You might have borrowed some money for little things while still in high school, but you likely didn’t have any debt back then. While still living with your parents, a part-time, minimum-wage job was sufficient to provide you with spending money. In general, if you didn’t have money in your pocket, you couldn’t buy anything. You didn’t have a credit card to pull out when you wanted something. You couldn’t go to the bank and ask for a home equity loan. You had to save your money before you could spend it.
My first big kid bicycle was an orange Schwinn Varsity ten-speed. It was the first big ticket item I remember wanting to buy. My parents had agreed to pay for one-third of the cost, if I provided the rest. It was $112 dollars and I worked hard at odd jobs all summer to save the money. In 1973 there weren’t a lot of job opportunities for an eleven-year-old who wanted to buy a bike. By the end of the summer, it was mission accomplished and the bike was mine. I’ll never forget the feeling of accomplishment.
Most people can recall a similar childhood experience. It felt so good to bring home the long-sought-after item, when you worked so hard to earn the money first. There was pride of ownership. You seemed to take better care of the things you had to work hard to get. Then somewhere along the way, you forgot that valuable lesson.
The real debt lifestyle began in college. Student loans, car loans, home loans, financed vacations, credit card charges, etc. You changed to a new lifestyle, borrowing to get what you wanted, and forgot the old way of only spending what you had in your pocket. Out with the old and in with the new. You grew so accustomed to debt that it became the natural order.

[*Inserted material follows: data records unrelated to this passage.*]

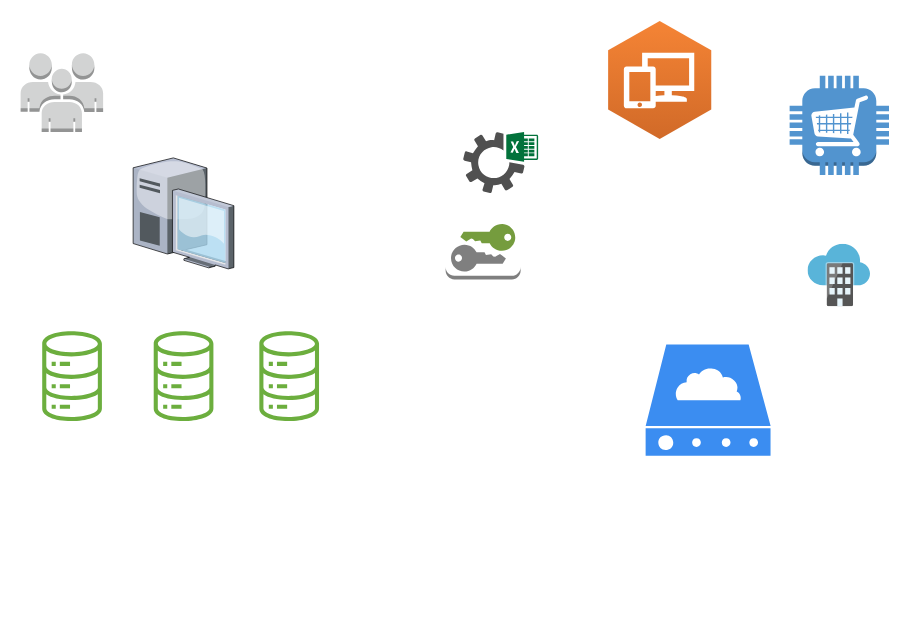
This is Untitled Diagram.drawio from amalgum/swagger-ui, a draw.io file, before an edit. Source tidied: cells renumbered, new cells numbered last; positions are measured from the earlier drawing's top-left corner, leaving out a move shared by most shapes. Both pictures are drawn from the tidied source at 125%, with x=0, y=0 at pixel (20, 20).
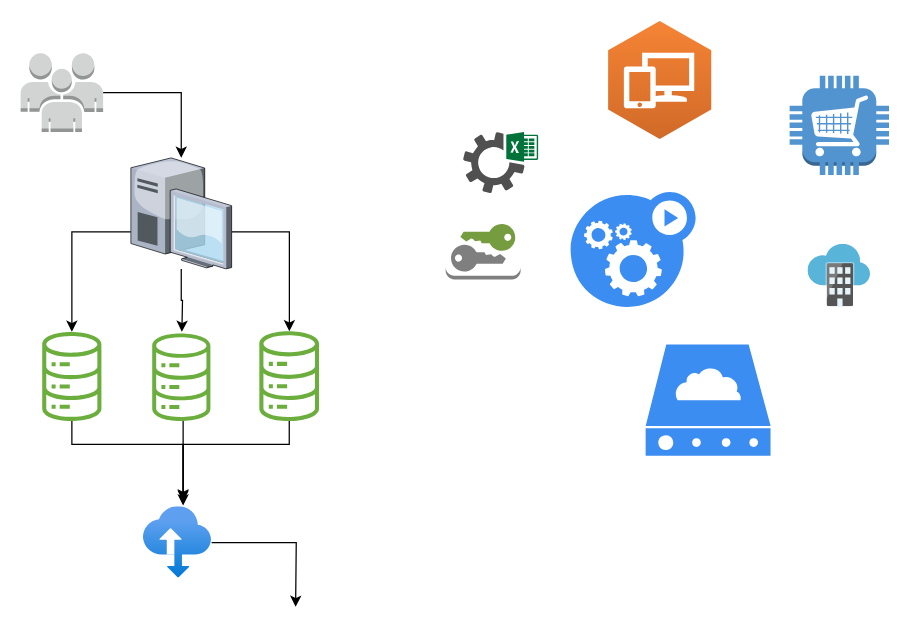
The same page after the edit.

The change refers to these unchanged cells:
```xml
<mxCell id="4" style="outlineConnect=0;dashed=0;verticalLabelPosition=bottom;verticalAlign=top;align=center;html=1;shape=mxgraph.aws3.users;fillColor=#D2D3D3;gradientColor=none;" parent="1" vertex="1">
  <mxGeometry y="26" width="66" height="63" as="geometry" />
</mxCell>
<mxCell id="10" style="sketch=0;outlineConnect=0;fontColor=#232F3E;gradientColor=none;fillColor=#6CAE3E;strokeColor=none;dashed=0;verticalLabelPosition=bottom;verticalAlign=top;align=center;html=1;fontSize=12;fontStyle=0;shape=mxgraph.aws4.iot_analytics_data_store;" parent="1" vertex="1">
  <mxGeometry x="190" y="248.5" width="49.7" height="71.8" as="geometry" />
</mxCell>
```

Diff of the diagram source:
```diff
@@
+    <mxCell id="13" style="edgeStyle=orthogonalEdgeStyle;rounded=0;jettySize=auto;html=1;" parent="1" edge="1" source="4" target="12">
+      <mxGeometry relative="1" as="geometry" />
+    </mxCell>
@@
+    <mxCell id="14" style="edgeStyle=orthogonalEdgeStyle;rounded=0;jettySize=auto;html=1;entryX=0.582;entryY=-0.07;entryDx=0;entryDy=0;entryPerimeter=0;" parent="1" edge="1" source="8" target="22">
+      <mxGeometry relative="1" as="geometry">
+        <Array as="points">
+          <mxPoint x="41" y="339" />
+          <mxPoint x="130" y="339" />
+        </Array>
+      </mxGeometry>
+    </mxCell>
     <mxCell id="8" style="sketch=0;outlineConnect=0;fontColor=#232F3E;gradientColor=none;fillColor=#6CAE3E;strokeColor=none;dashed=0;verticalLabelPosition=bottom;verticalAlign=top;align=center;html=1;fontSize=12;fontStyle=0;shape=mxgraph.aws4.iot_analytics_data_store;" parent="1" vertex="1">
-      <mxGeometry x="16.3" y="248.5" width="49.7" height="71.8" as="geometry" />
+      <mxGeometry x="16.3" y="249" width="49.3" height="71.2" as="geometry" />
     </mxCell>
+    <mxCell id="15" style="edgeStyle=orthogonalEdgeStyle;rounded=0;jettySize=auto;html=1;entryX=0.582;entryY=-0.018;entryDx=0;entryDy=0;entryPerimeter=0;" parent="1" edge="1" source="9" target="22">
+      <mxGeometry relative="1" as="geometry">
+        <Array as="points">
+          <mxPoint x="130" y="349" />
+          <mxPoint x="130" y="349" />
+        </Array>
+      </mxGeometry>
+    </mxCell>
     <mxCell id="9" style="sketch=0;outlineConnect=0;fontColor=#232F3E;gradientColor=none;fillColor=#6CAE3E;strokeColor=none;dashed=0;verticalLabelPosition=bottom;verticalAlign=top;align=center;html=1;fontSize=12;fontStyle=0;shape=mxgraph.aws4.iot_analytics_data_store;" parent="1" vertex="1">
-      <mxGeometry x="105.5" y="248.5" width="49.7" height="71.8" as="geometry" />
+      <mxGeometry x="104.3" y="250.2" width="48.5" height="70" as="geometry" />
     </mxCell>
+    <mxCell id="16" style="edgeStyle=orthogonalEdgeStyle;rounded=0;jettySize=auto;html=1;" parent="1" edge="1" source="10">
+      <mxGeometry relative="1" as="geometry">
+        <mxPoint x="130" y="384" as="targetPoint" />
+        <Array as="points">
+          <mxPoint x="215" y="339" />
+          <mxPoint x="130" y="339" />
+        </Array>
+      </mxGeometry>
+    </mxCell>
@@
+    <mxCell id="17" style="edgeStyle=orthogonalEdgeStyle;rounded=0;jettySize=auto;html=1;" parent="1" edge="1" source="12">
+      <mxGeometry relative="1" as="geometry">
+        <mxPoint x="129" y="249" as="targetPoint" />
+      </mxGeometry>
+    </mxCell>
+    <mxCell id="18" style="edgeStyle=orthogonalEdgeStyle;rounded=0;jettySize=auto;html=1;" parent="1" edge="1" source="12" target="10">
+      <mxGeometry relative="1" as="geometry">
+        <Array as="points">
+          <mxPoint x="215" y="169" />
+        </Array>
+      </mxGeometry>
+    </mxCell>
+    <mxCell id="19" style="edgeStyle=orthogonalEdgeStyle;rounded=0;jettySize=auto;html=1;" parent="1" edge="1" source="12" target="8">
+      <mxGeometry relative="1" as="geometry">
+        <Array as="points">
+          <mxPoint x="41" y="169" />
+        </Array>
+      </mxGeometry>
+    </mxCell>
     <mxCell id="12" style="verticalLabelPosition=bottom;sketch=0;html=1;verticalAlign=top;strokeColor=none;align=center;outlineConnect=0;shape=mxgraph.citrix.desktop;" parent="1" vertex="1">
-      <mxGeometry x="90" y="109.8" width="80.6" height="88.8" as="geometry" />
+      <mxGeometry x="88.2" y="109.8" width="80.6" height="88.8" as="geometry" />
     </mxCell>
+    <mxCell id="20" style="sketch=0;html=1;strokeColor=none;shadow=0;align=center;verticalAlign=top;fillColor=#3B8DF1;shape=mxgraph.gcp2.gear_load;" parent="1" vertex="1">
+      <mxGeometry x="440" y="137" width="100" height="92" as="geometry" />
+    </mxCell>
+    <mxCell id="21" style="edgeStyle=orthogonalEdgeStyle;rounded=0;jettySize=auto;html=1;" parent="1" edge="1" source="22">
+      <mxGeometry relative="1" as="geometry">
+        <mxPoint x="220" y="469" as="targetPoint" />
+      </mxGeometry>
+    </mxCell>
+    <mxCell id="22" style="html=1;points=[];align=center;image;fontSize=12;image=img/lib/azure2/storage/Import_Export_Jobs.svg;" parent="1" vertex="1">
+      <mxGeometry x="98.3" y="389" width="54.5" height="57" as="geometry" />
+    </mxCell>
```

If that is you, and debt seems like the normal way of life now, you are suffering from Alzheimer’s debtmentia. You have been in debt for so long, you can no longer remember what it was like to not owe anyone any money. You can break away from this disease, there is a cure. The Doctors Guide to Eliminating Debt spells out a step by step method to conquering Alzheimer’s debtmentia. Get back to the way it was, when all the money you earned was yours to keep and not earmarked for loan payments. You earned it, you keep it.